But Myers wasn't alone in the big-play department. As someone suggested in a happy Cincinnati locker room, maybe the assistant coach who is responsible for presiding over the defensive tip drill during daily practices ought to get a hefty bonus this week.
Weakside linebacker Landon Johnson scored on a 34-yard fumble return when he snatched a ball out of the air after Ravens quarterback Steve McNair was crunched by defensive end Robert Geathers and free safety Madieu Williams. That TD gave the Bengals a 19-10 lead halfway through the third quarter.
After Ed Reed gave the Ravens a 20-19 lead with an incredible 63-yard punt return, the ever-active Geathers regained the momentum for the Bengals when he got his hands under a tipped pass before it kissed off the turf, then ran back the interception 30 yards.
Then the fun began.
Following a fumble by Bengals tailback Rudi Johnson, the Ravens moved within sniffing distance of the tying touchdown. With backup Kyle Boller replacing an injured McNair (strained groin), the Ravens were able to get off a dozen snaps -- counting two penalties -- inside the Cincinnati 25-yard line, including seven from inside the 5-yard line.
What they were not able to do, though, was score.
On a third-and-goal play from the two, Boller threw for tight end Todd Heap who was about a yard deep in the end zone. The pass bounced off Heap, and then off Landon Johnson, and floated tantalizingly in the air until Myers cradled it to his chest.
"We were tired, guys were, like, dying out there, people were cramping up . . . but we still found a way to win," Bengals strong safety Dexter Jackson said. "And that's all that matters. That makes all the pain worth it, you know?"
There was plenty of pain to go around.
Both offensive line units were decimated and, at one point, center Mike Flynn was the only Baltimore starter from the 2006 season opener lined up at his usual position. Middle linebacker Ray Lewis said after the game he was playing with a ruptured triceps tendon (although the team would not confirm). Reed was forced into punt return duty because regular return man B.J. Sams was injured.
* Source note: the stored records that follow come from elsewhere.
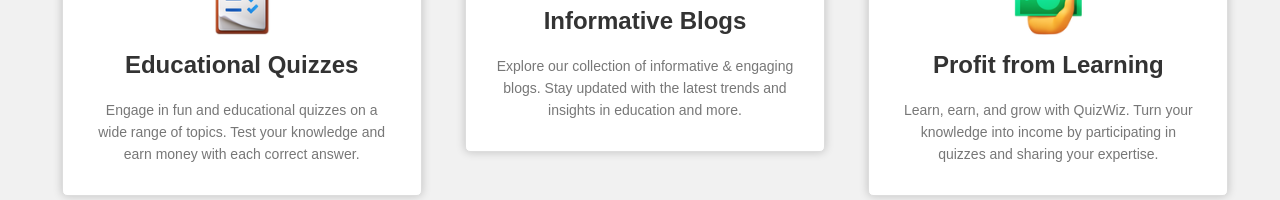
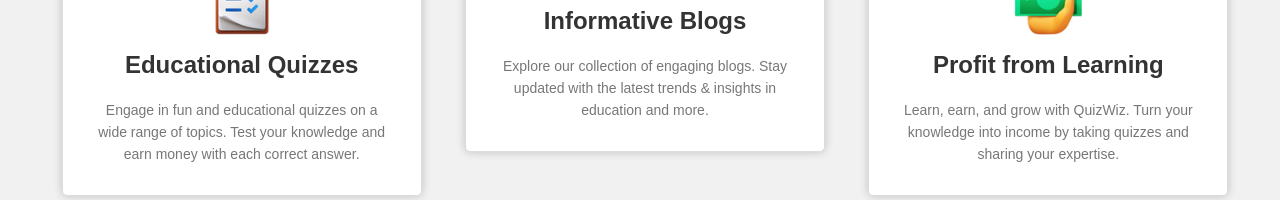
Before and after one commit to ToluwaniJoshua/QuizWiz, a plain HTML site: page index.html in a window 1280 px wide. Shown: the part 752-952 px from the top of the page. Drawn offline with Linux system fonts and the light colour scheme; a web font is replaced by a local one.

Commit message:
Update index.html

```diff
--- a/index.html
+++ b/index.html
@@ -13,6 +13,7 @@
     <header>
         <nav>
             <div class="logo">Quiz Wiz</div>
+            <div class="menu-toggle">MENU</div>
                 <ul class="menu">
                     <li><a href="index.html">HOME</a></li>
                     <li><a href="#quizzes">QUIZZES</a></li>
@@ -20,9 +21,9 @@
                     <li><a href="#login">LOGIN</a></li>
                     <li><a href="contact/contact.html">CONTACT</a></li>
                 </ul>
-            <div class="menu-toggle">MENU</div>
         </nav>
 
+        <script src="scripts.js"></script>
 
 </header>
 <section class="hero">
@@ -45,12 +46,12 @@
 <div class="feature">
     <img src="elements/icons/blog-icon.png" alt="Blog Icon">
     <h2>Informative Blogs</h2>
-    <p>Explore our collection of informative & engaging blogs. Stay updated with the latest trends and insights in education and more.</p>
+    <p>Explore our collection of engaging blogs. Stay updated with the latest trends & insights in education and more.</p>
 </div>
 <div class="feature">
     <img src="elements/icons/earn-money-icon.png" alt="Earn Money Icon">
     <h2>Profit from Learning</h2>
-    <p>Learn, earn, and grow with QuizWiz. Turn your knowledge into income by participating in quizzes and sharing your expertise.</p>
+    <p>Learn, earn, and grow with QuizWiz. Turn your knowledge into income by taking quizzes and sharing your expertise.</p>
 </div>
 </section>
 <!-- Blog Preview Section -->
@@ -120,6 +121,6 @@
 <footer>
 <p>&copy; 2023 QuizWiz. All rights reserved. <a href="#terms">Terms of Service</a> | <a href="#privacy">Privacy Policy</a></p>
 </footer>
-    <script src="scripts.js"></script>
+
 </body>
 </html>
```
Lines whose indentation alone changed are shown as unchanged.
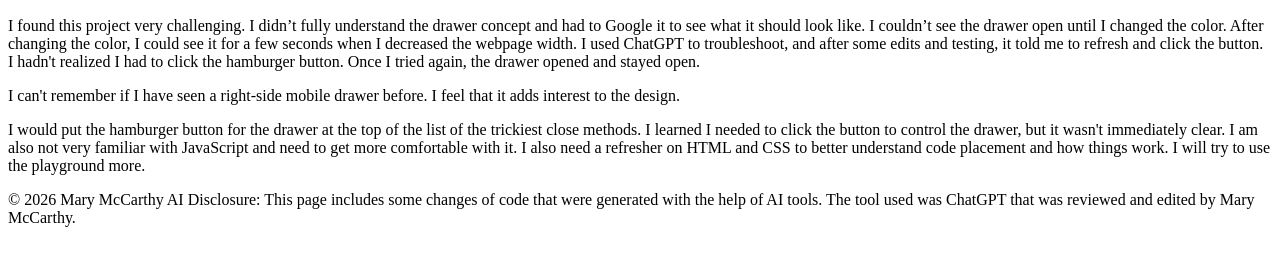
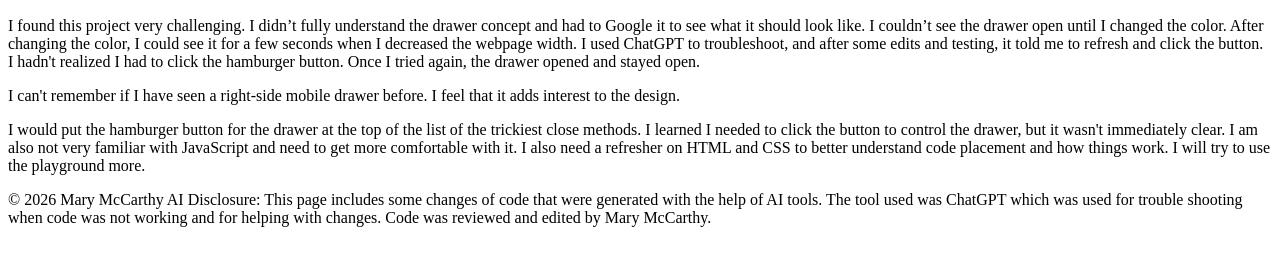
Before and after one commit to maryagnesmccarthy1/mccarthy_mobilenav-, a plain HTML site: page index.html in a window 1280 px wide. Shown: the part 168-434 px from the top of the page. Drawn offline with Linux system fonts and the light colour scheme.

Commit message:
Revise AI tool description in footer
Updated footer text to clarify AI tool usage.

```diff
--- a/index.html
+++ b/index.html
@@ -62,7 +62,8 @@
 
   <footer>&copy; 2026 Mary McCarthy
   AI Disclosure: This page includes some changes of code that were generated with the help of AI tools. The tool used was
-  ChatGPT that was reviewed and edited by Mary McCarthy.
+  ChatGPT which was used for trouble shooting when code was not working and for helping with changes. Code was reviewed and edited
+  by Mary McCarthy.
 </footer>
   <script src="js/script.js"></script>
 </body>
```
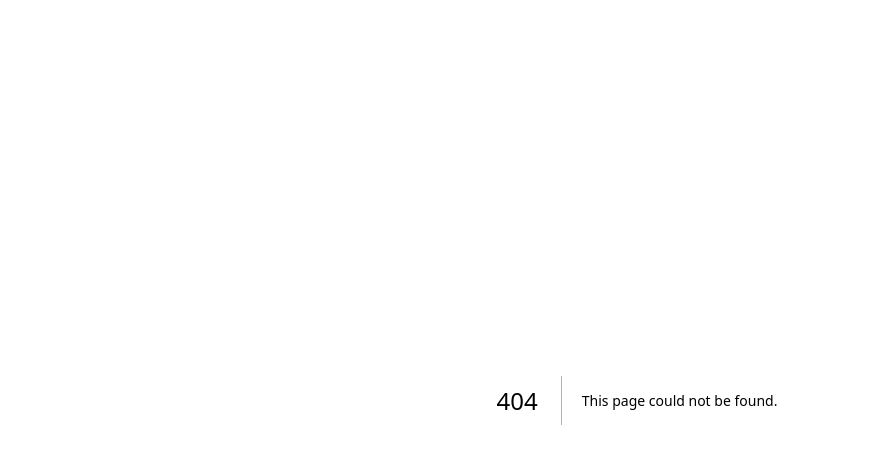
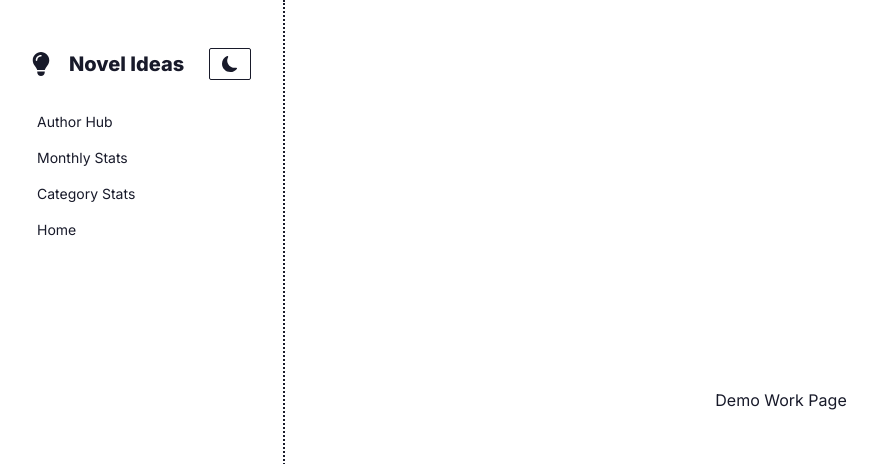
Before and after one commit to mmaustin/project-fb, a Next.js app in the folder fb/: page /demo-works/1 in a window 1280 px wide. Before the commit this address had no page. Shown: the top 464 px of the page, without its empty margins (3-880 px from the left). Built offline with nearby package versions, Linux system fonts and the light colour scheme.

Commit message:
Created a route for a single work

```diff
--- /dev/null
+++ b/fb/app/(demoRoutes)/demo-works/[id]/page.jsx
@@ -0,0 +1,12 @@
+
+
+
+const DemoWorkPage = ({ params }) => {
+
+  console.log(params.id);
+
+  return (
+    <div>Demo Work Page</div>
+  )
+}
+export default DemoWorkPage;
```
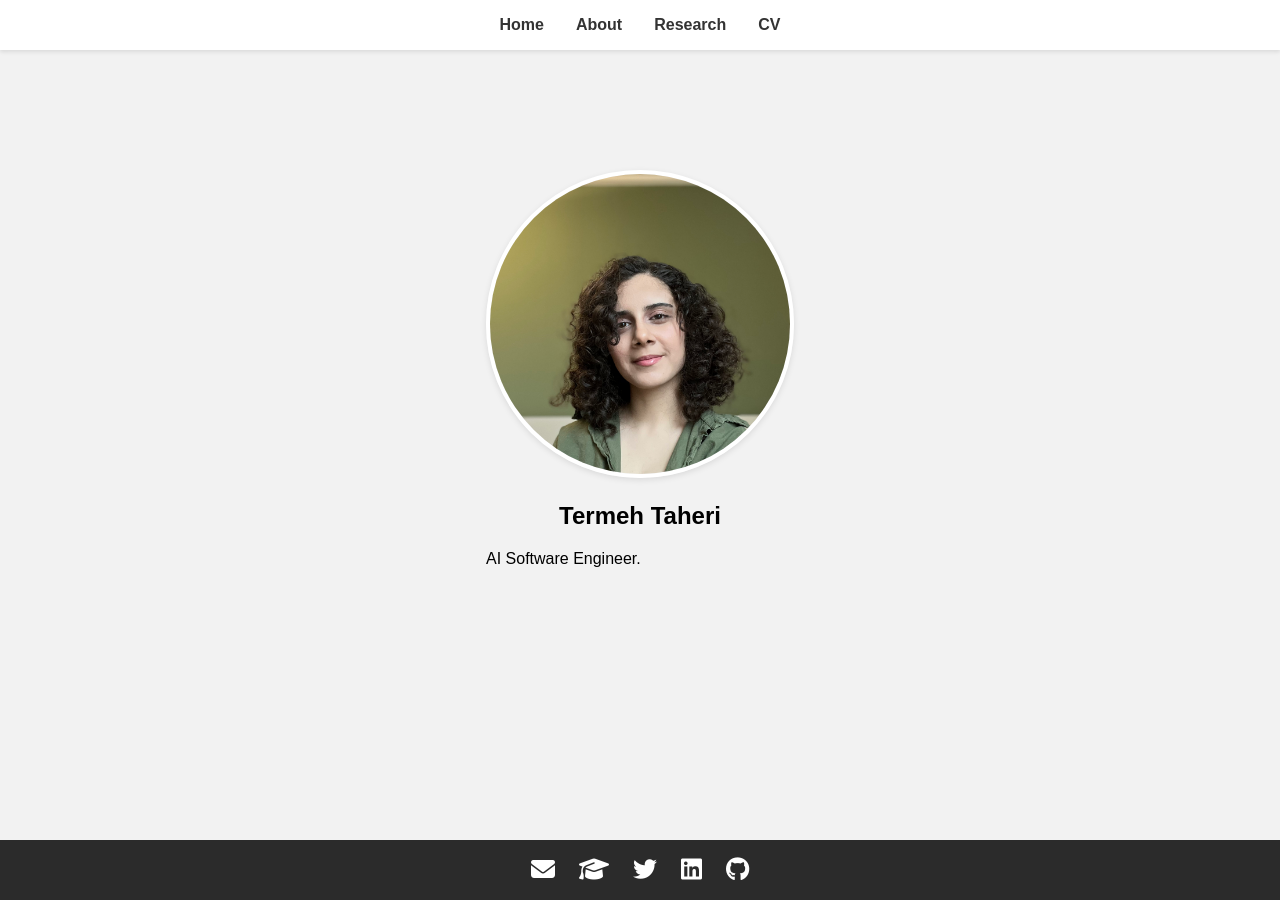
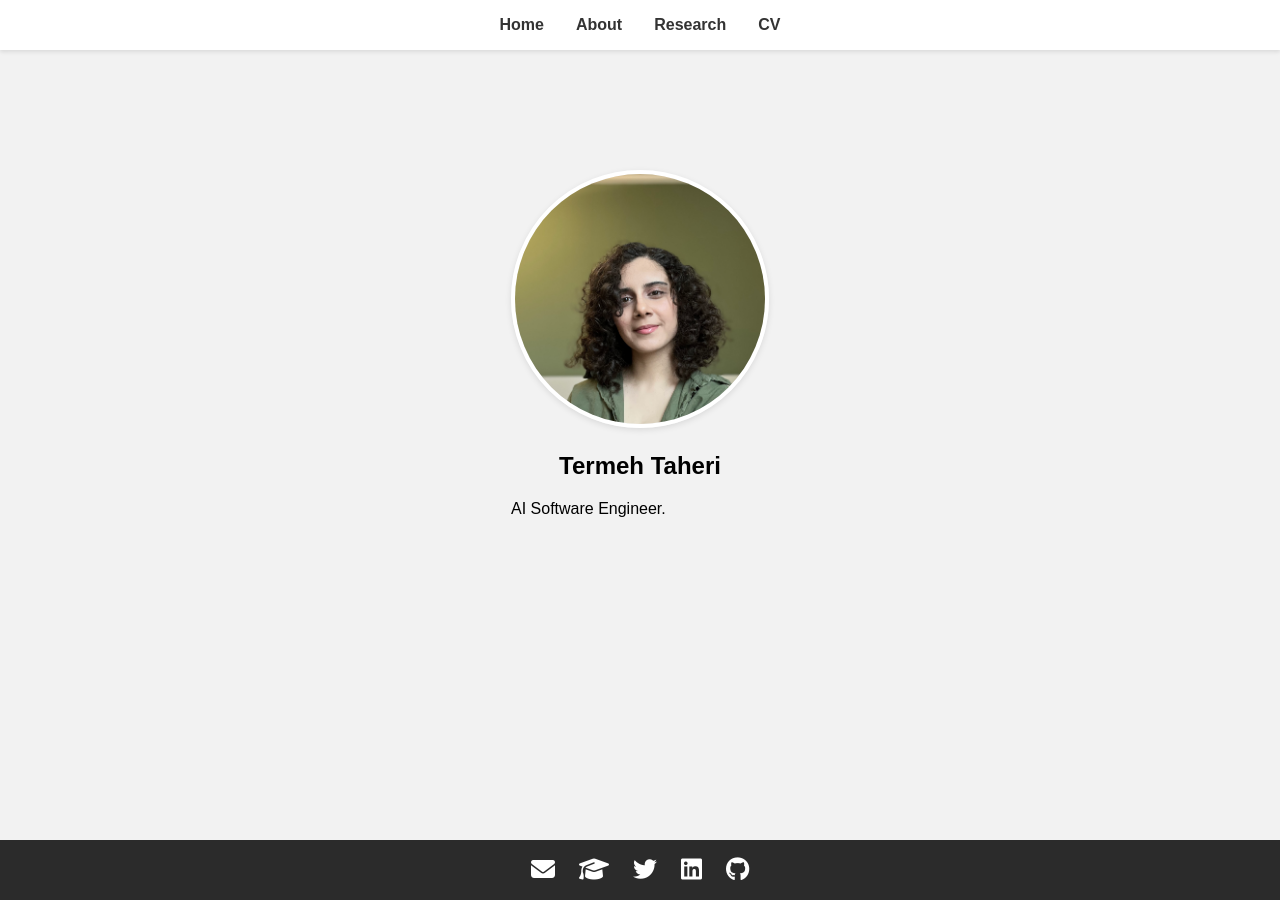
Before and after one commit to termehtaheri/termehtaheri.github.io, a Jekyll site: the page built from index.md, in a window 1280 px wide. Built offline with Jekyll 4.4.1, drawn with Linux system fonts in a browser that asks for light colours.

Commit message:
update css

```diff
--- a/css/styles.css
+++ b/css/styles.css
@@ -48,8 +48,8 @@ body {
 
   /* Home Avatar */
   #home img {
-    width: 300px;
-    height: 300px;
+    width: 250px;
+    height: 250px;
     border-radius: 50%;
     object-fit: cover;
     border: 4px solid #fff;
```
And McNair, who struggled under a withering Cincinnati blitz, was forced to the sideline.
"Let's just say there were a lot of guys hurting," said Cincinnati offensive tackle Willie Anderson, whose balky foot prevented him from playing the entire game. "But the hurt would have been a lot worse had we lost this thing. You can't put that much effort into a game, play that kind of physical team and match them punch for punch, and not come out of it with a win.
"You lose a game like this and, man, you're going to be miserable for a long time."
Had the Bengals lost, they almost certainly would have rued all the scoring chances they squandered, particularly early.
With McNair under siege, Baltimore fumbled on three consecutive first-quarter possessions, but Cincinnati turned the Ravens' uncharacteristic largesse into just nine points. For once, it was the high-octane Cincinnati offense that struggled, as Palmer's accuracy was off.
The Bengals had 17 first-half plays in Baltimore territory in the first half, including 10 inside the Ravens' 25-yard line but managed just 12 points.
In the end, though, 24 of their points came off takeaways, a good sign for a team that led the NFL in turnovers two years ago but slipped in that key department in 2006. And while the Bengals didn't score on their final takeaway, it goes down as the biggest turnover of the game.
"You've got to win ugly sometimes," Myers said. "That's just how it is in this division. And you've got to do things that maybe you aren't accustomed to doing. And that's what we did here tonight."
Len Pasquarelli is a senior writer for ESPN.com.